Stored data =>
[Start of section]
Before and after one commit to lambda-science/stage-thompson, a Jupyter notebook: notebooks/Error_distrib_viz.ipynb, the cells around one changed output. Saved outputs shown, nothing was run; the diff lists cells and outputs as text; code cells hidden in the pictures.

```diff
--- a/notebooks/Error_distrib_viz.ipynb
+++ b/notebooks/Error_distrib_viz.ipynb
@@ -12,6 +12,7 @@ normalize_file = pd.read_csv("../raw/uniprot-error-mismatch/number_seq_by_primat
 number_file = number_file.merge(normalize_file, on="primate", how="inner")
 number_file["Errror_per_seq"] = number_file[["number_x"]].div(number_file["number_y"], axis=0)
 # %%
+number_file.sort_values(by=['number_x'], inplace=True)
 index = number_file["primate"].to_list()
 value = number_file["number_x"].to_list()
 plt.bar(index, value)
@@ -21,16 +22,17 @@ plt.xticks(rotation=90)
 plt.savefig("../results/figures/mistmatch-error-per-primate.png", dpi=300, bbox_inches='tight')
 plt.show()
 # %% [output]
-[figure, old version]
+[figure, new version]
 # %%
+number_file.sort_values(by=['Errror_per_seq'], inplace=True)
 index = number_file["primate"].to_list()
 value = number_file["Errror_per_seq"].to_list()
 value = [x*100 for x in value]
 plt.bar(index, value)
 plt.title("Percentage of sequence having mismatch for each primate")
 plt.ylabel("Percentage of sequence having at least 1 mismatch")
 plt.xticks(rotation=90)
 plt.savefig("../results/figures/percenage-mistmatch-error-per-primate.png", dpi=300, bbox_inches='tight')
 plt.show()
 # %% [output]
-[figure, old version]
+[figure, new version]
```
[End of section]
WHAT NEEDS TO BE DONE => Could you return all lines from the records that include the word "sequence"?

RESPONSE TO THE TASK =>
 plt.title("Percentage of sequence having mismatch for each primate")
 plt.ylabel("Percentage of sequence having at least 1 mismatch")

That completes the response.